Fox News, MSNBC, The New York Times, The Wall Street Journal, The Rush Limbaugh Show, National Public Radio--with so many options, where do people turn for news? In Niche News, Natalie Stroud investigates how people navigate these choices and the political implications that their choice ultimately entails. By combining an analysis of the various news formats that citizens rely on with innovative surveys and experiments, she offers the most comprehensive look to date at the extent to which partisanship influences our media selections. At the heart of Niche News is the concept of "partisan selective exposure," a behavior that leads individuals to select news sources that match their own views. This phenomenon helps explain the political forces at work behind media consumption. Just as importantly, she finds that selective exposure also influences how average citizens engage with politics in general. On one hand, citizens may become increasingly divided as a result of using media that coheres with their political beliefs; on the other hand, partisan selective exposure may encourage participation. Ultimately, Stroud reveals just how intimately connected the mainstream media and the world of politics really are, a conclusion with significant implications for the practice of American democracy.
|Publisher:||Oxford University Press|
|Edition description:||New Edition|
|Product dimensions:||6.10(w) x 9.10(h) x 0.80(d)|
About the Author
Natalie Jomini Stroud is Assistant Professor in the Department of Communication Studies and Assistant Director of the Annette Strauss Institute for Civic Participation at the University of Texas-Austin.
Table of Contents
1. Partisans Make the News
2. Selective Exposure in Theory and in Practice
4. Learning Partisan Selectivity

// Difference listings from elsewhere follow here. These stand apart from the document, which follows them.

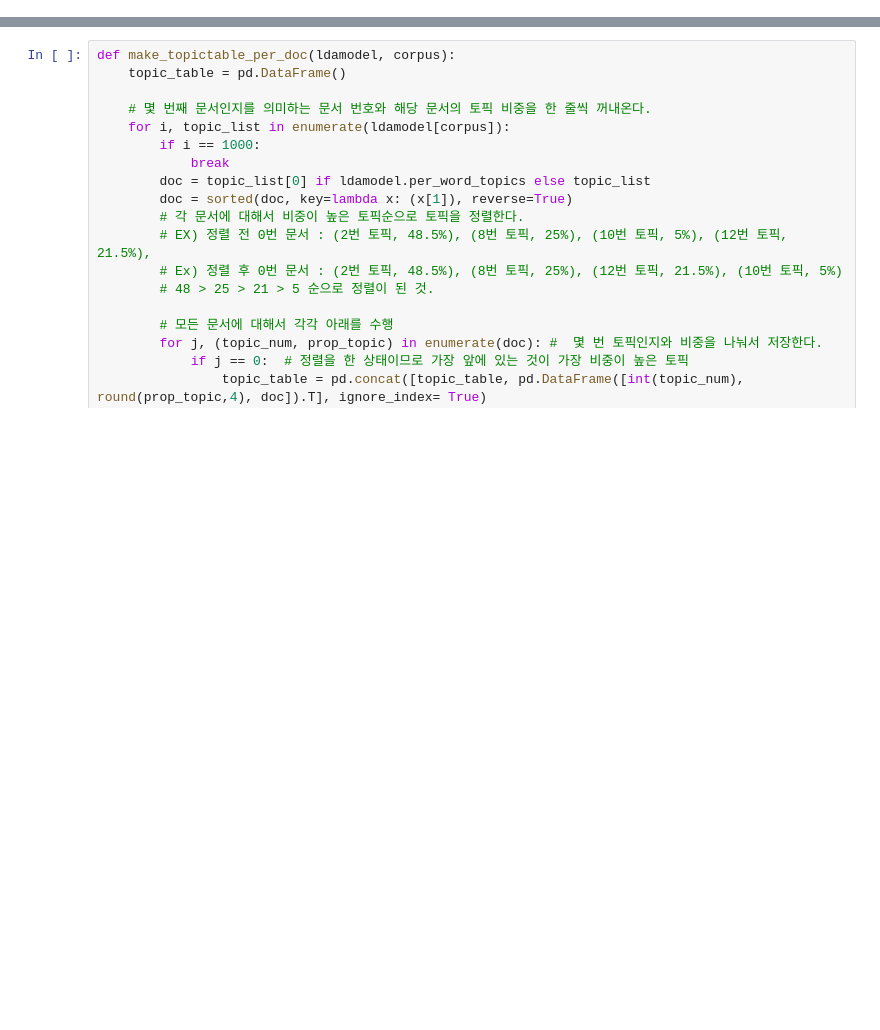
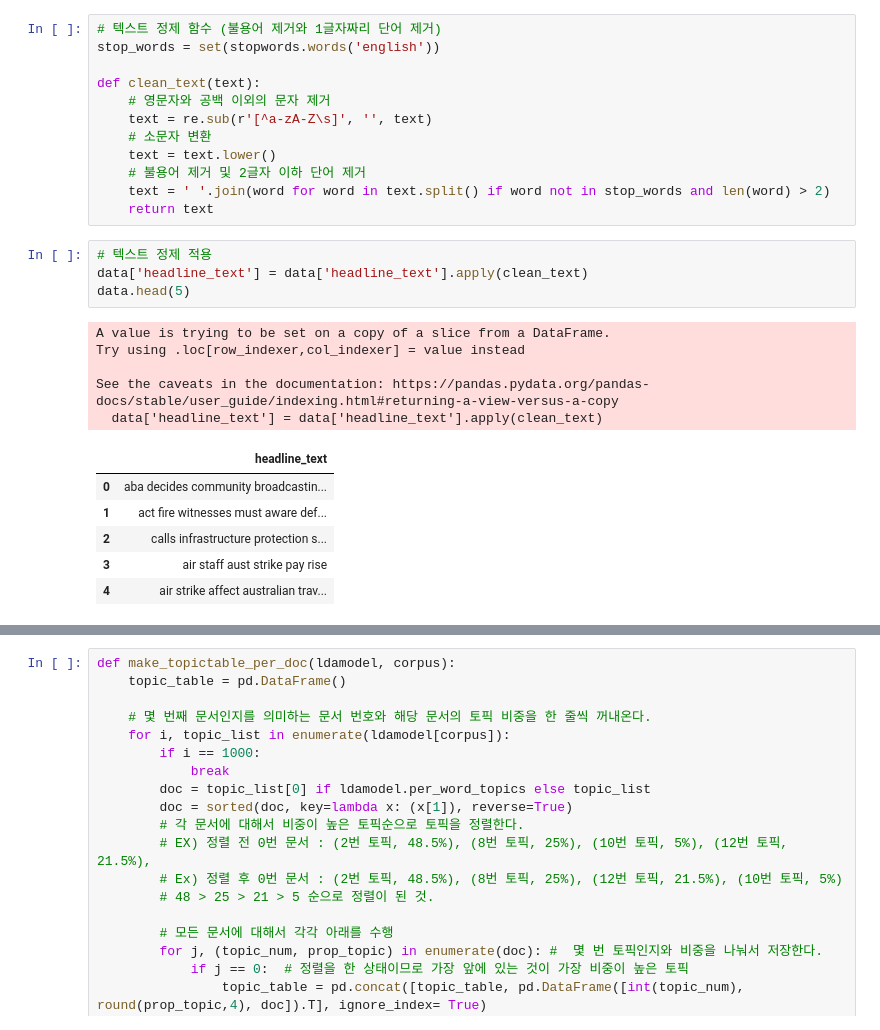
Before and after one commit to Junoflows/NLP_Clustering_LDA, a Jupyter notebook: LDA연습.ipynb, the cells around one changed output, grey strips where cells are left out. Saved outputs shown, nothing was run; the diff lists cells and outputs as text; blank space fills up the shorter version.

```diff
--- a/LDA연습.ipynb
+++ b/LDA연습.ipynb
@@ -15,0 +31,28 @@ print('뉴스 제목 개수 :',len(data))
+# %%
+# 텍스트 정제 함수 (불용어 제거와 1글자짜리 단어 제거)
+stop_words = set(stopwords.words('english'))
+
+def clean_text(text):
+    # 영문자와 공백 이외의 문자 제거
+    text = re.sub(r'[^a-zA-Z\s]', '', text)
+    # 소문자 변환
+    text = text.lower()
+    # 불용어 제거 및 2글자 이하 단어 제거
+    text = ' '.join(word for word in text.split() if word not in stop_words and len(word) > 2)
+    return text
+# %%
+# 텍스트 정제 적용
+data['headline_text'] = data['headline_text'].apply(clean_text)
+data.head(5)
+# %% [output]
+A value is trying to be set on a copy of a slice from a DataFrame.
+Try using .loc[row_indexer,col_indexer] = value instead
+
+See the caveats in the documentation: https://pandas.pydata.org/pandas-docs/stable/user_guide/indexing.html#returning-a-view-versus-a-copy
+  data['headline_text'] = data['headline_text'].apply(clean_text)
+|  | headline_text |
+| 0 | aba decides community broadcastin... |
+| 1 | act fire witnesses must aware def... |
+| 2 | calls infrastructure protection s... |
+| 3 | air staff aust strike pay rise |
+| 4 | air strike affect australian trav... |
```
Also changed, not shown: parts of 36 cells of this notebook, 1 other file.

5. Partisan Involvement and Selective Exposure
6. The Heart of the Issue: Partisan Media and Problems Facing the Nation
7. Partisanship and Niche News